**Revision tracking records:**
####

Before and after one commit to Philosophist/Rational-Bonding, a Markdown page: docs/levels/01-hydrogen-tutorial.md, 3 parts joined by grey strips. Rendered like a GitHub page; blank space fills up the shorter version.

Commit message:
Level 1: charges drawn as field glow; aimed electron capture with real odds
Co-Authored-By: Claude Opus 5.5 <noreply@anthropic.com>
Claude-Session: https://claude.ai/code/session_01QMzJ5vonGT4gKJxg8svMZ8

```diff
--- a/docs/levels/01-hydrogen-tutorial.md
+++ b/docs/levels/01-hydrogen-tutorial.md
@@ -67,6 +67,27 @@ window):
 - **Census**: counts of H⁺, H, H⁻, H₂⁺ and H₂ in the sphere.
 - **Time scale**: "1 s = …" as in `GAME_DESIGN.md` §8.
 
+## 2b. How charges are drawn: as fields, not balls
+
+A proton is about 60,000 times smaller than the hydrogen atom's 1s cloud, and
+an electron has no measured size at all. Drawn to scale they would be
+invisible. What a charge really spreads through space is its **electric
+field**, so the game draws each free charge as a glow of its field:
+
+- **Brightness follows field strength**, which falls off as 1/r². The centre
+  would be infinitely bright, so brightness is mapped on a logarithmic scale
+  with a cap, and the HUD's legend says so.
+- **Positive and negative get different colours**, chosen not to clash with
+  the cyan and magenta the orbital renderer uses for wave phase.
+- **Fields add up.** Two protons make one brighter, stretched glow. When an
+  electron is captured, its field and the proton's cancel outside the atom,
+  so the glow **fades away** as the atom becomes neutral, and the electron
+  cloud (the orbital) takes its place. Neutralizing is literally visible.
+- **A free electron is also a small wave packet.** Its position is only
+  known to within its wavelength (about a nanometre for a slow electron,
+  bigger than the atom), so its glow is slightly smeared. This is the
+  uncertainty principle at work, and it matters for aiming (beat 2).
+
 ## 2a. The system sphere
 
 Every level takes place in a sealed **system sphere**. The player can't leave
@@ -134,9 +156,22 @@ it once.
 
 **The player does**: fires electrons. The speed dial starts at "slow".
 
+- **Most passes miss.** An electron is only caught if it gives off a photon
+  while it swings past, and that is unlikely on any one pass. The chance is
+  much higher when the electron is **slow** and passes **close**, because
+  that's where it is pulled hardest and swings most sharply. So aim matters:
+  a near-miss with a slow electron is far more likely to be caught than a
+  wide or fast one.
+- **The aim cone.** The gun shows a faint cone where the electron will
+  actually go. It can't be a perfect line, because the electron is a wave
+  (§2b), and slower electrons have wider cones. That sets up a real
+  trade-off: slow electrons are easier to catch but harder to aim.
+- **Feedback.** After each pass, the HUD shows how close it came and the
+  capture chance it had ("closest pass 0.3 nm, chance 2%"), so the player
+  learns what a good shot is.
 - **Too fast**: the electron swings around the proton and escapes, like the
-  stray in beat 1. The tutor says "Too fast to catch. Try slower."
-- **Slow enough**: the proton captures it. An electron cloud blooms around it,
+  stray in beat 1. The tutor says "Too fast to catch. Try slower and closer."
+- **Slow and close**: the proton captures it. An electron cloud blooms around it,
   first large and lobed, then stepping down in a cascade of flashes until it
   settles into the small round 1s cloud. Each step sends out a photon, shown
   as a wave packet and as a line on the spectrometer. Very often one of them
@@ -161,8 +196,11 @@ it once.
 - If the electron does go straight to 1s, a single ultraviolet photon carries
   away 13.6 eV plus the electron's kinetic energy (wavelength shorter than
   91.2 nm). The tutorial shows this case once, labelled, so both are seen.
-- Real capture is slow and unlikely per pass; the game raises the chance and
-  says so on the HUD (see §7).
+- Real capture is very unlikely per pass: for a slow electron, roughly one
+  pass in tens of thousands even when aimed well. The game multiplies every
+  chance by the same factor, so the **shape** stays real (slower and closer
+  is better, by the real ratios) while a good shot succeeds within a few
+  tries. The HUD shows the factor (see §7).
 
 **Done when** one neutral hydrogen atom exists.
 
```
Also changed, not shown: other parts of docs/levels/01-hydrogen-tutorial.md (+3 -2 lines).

####

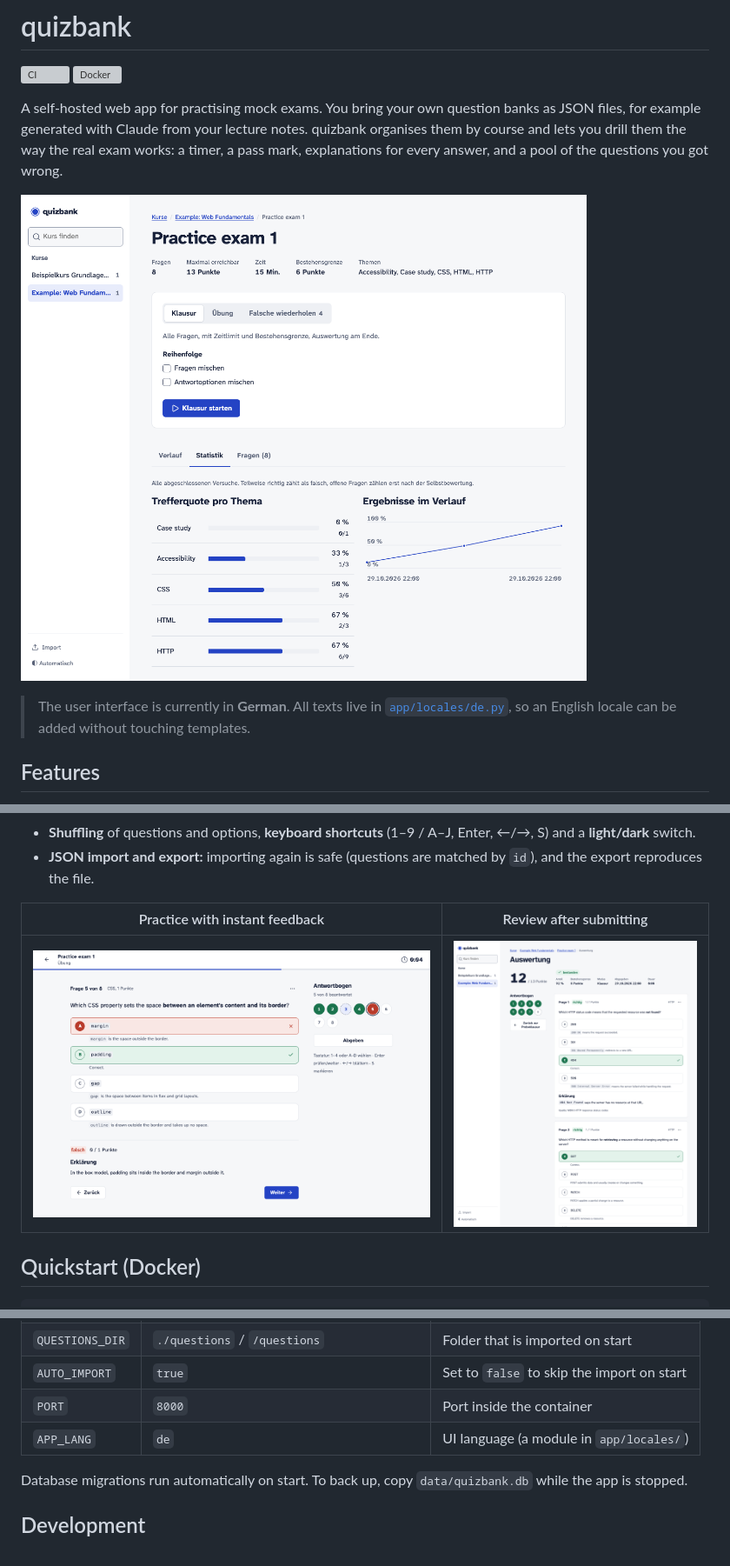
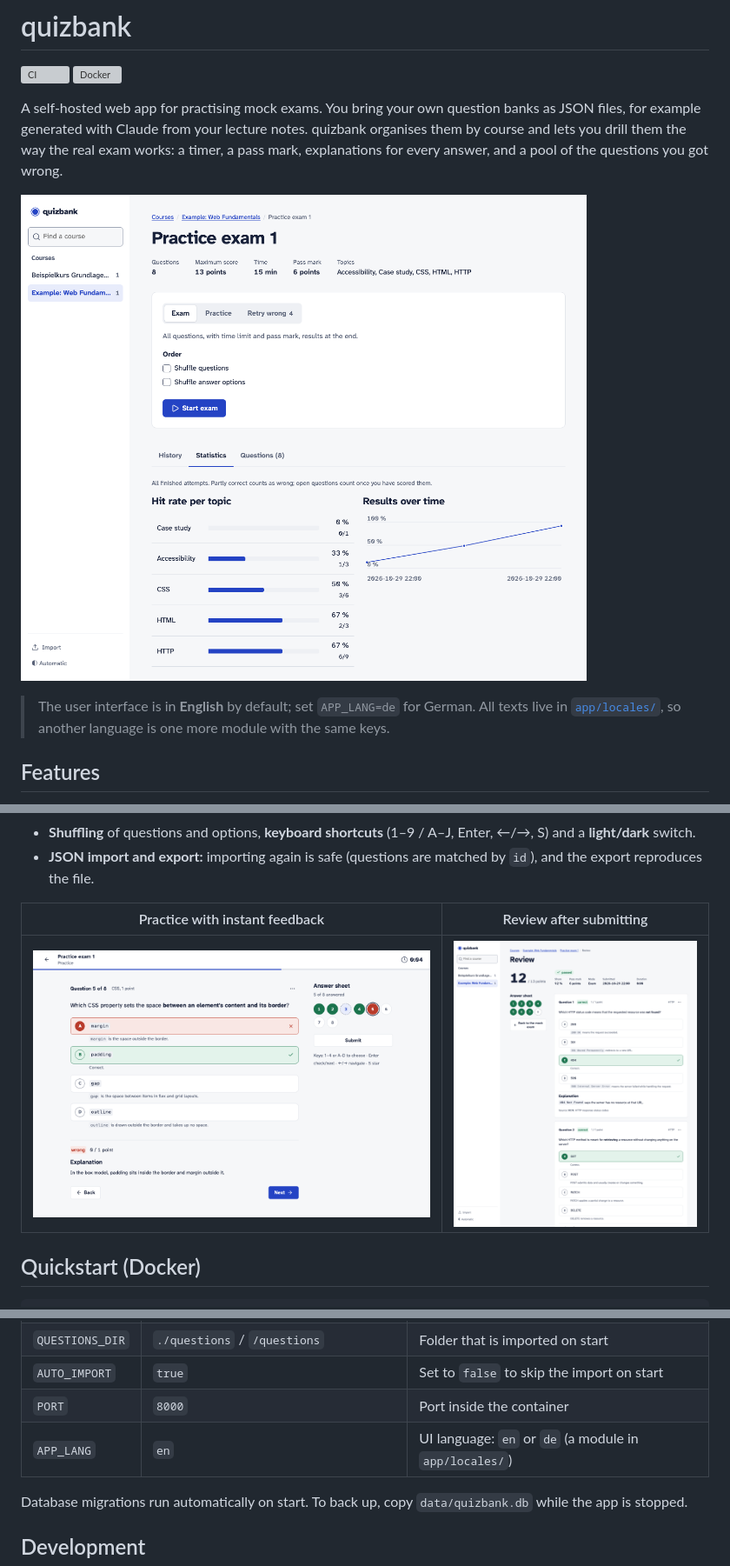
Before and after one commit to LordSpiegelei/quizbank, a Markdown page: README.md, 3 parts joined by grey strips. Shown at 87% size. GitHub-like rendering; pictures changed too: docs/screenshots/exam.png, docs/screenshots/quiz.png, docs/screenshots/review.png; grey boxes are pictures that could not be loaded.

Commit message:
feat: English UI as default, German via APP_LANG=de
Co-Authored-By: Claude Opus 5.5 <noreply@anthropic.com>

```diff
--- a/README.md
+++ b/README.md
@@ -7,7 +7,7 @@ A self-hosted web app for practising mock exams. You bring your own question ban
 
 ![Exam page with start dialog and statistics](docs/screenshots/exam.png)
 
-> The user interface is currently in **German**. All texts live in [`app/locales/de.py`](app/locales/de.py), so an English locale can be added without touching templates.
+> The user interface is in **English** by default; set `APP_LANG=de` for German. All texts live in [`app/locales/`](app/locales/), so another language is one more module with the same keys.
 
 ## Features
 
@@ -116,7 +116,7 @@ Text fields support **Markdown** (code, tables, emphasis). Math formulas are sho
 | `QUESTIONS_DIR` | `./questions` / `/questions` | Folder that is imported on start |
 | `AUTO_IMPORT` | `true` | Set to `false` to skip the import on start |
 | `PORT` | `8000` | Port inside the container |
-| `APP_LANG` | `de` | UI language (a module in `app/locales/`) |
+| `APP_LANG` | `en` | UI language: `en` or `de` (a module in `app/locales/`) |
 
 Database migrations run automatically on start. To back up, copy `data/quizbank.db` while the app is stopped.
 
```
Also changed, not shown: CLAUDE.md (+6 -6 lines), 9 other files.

####

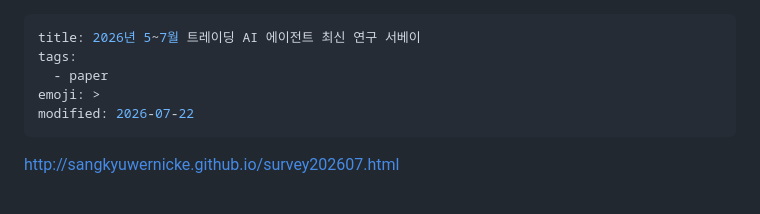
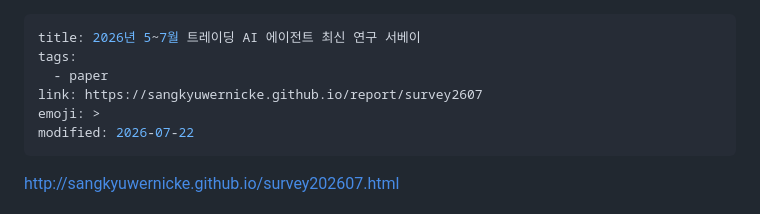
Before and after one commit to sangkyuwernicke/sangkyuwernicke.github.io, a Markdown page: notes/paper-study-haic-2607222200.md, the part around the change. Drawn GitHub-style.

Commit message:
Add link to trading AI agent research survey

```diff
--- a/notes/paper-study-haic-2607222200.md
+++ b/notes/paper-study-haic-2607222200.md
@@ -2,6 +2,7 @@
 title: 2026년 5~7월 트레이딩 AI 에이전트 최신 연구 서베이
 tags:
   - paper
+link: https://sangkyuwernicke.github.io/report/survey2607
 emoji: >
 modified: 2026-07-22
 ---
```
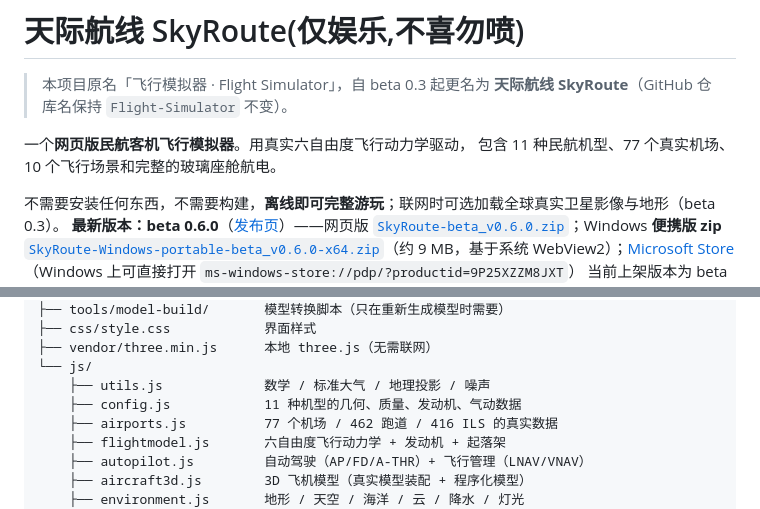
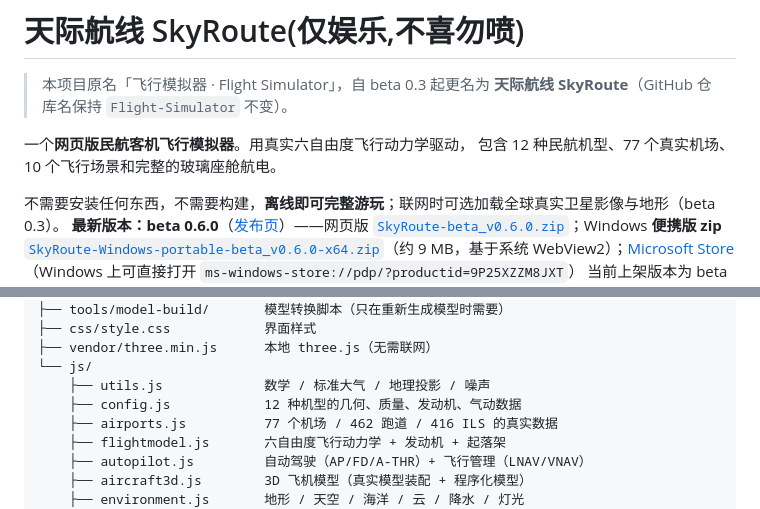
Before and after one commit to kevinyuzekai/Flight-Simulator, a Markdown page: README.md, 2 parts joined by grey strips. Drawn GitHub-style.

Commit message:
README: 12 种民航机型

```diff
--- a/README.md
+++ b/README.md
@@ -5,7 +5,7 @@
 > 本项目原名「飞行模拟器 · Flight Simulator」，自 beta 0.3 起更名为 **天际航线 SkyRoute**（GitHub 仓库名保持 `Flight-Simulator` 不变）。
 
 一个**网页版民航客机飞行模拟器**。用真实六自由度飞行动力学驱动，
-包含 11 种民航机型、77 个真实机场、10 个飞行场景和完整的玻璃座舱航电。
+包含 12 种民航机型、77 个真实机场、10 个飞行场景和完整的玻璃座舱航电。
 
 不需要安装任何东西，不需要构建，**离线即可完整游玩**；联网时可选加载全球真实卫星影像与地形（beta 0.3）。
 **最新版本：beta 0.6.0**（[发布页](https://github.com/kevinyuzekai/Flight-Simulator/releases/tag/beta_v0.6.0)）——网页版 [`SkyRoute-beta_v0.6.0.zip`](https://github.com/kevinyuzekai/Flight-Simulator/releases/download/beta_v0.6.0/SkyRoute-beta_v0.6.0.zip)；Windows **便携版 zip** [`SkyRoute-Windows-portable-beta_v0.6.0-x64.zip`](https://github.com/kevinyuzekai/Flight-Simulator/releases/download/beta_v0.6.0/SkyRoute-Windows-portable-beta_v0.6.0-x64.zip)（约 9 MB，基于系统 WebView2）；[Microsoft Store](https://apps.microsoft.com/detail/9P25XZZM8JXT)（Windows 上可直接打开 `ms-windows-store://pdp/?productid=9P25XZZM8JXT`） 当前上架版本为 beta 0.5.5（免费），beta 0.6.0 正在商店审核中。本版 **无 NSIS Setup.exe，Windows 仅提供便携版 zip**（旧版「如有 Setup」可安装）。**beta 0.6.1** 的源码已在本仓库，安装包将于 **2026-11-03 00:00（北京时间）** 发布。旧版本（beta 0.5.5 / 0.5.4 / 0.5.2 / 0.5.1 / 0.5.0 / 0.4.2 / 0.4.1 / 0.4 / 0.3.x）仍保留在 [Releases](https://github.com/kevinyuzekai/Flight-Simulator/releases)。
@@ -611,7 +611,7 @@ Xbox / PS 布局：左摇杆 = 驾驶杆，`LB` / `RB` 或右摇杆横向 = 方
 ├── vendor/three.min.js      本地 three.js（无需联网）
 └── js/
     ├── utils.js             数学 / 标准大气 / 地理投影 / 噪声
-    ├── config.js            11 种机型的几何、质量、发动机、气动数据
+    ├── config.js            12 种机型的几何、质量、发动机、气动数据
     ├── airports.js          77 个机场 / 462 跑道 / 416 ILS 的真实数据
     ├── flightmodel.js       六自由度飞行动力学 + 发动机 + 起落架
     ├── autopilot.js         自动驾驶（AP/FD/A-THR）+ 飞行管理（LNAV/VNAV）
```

####

**YOUR GOAL:** Filter the records down to the lines containing the word "glow", and copy those.

**RESPONSE FOR THIS EXERCISE:**
Level 1: charges drawn as field glow; aimed electron capture with real odds
+field**, so the game draws each free charge as a glow of its field:
+- **Fields add up.** Two protons make one brighter, stretched glow. When an
+  so the glow **fades away** as the atom becomes neutral, and the electron
+  bigger than the atom), so its glow is slightly smeared. This is the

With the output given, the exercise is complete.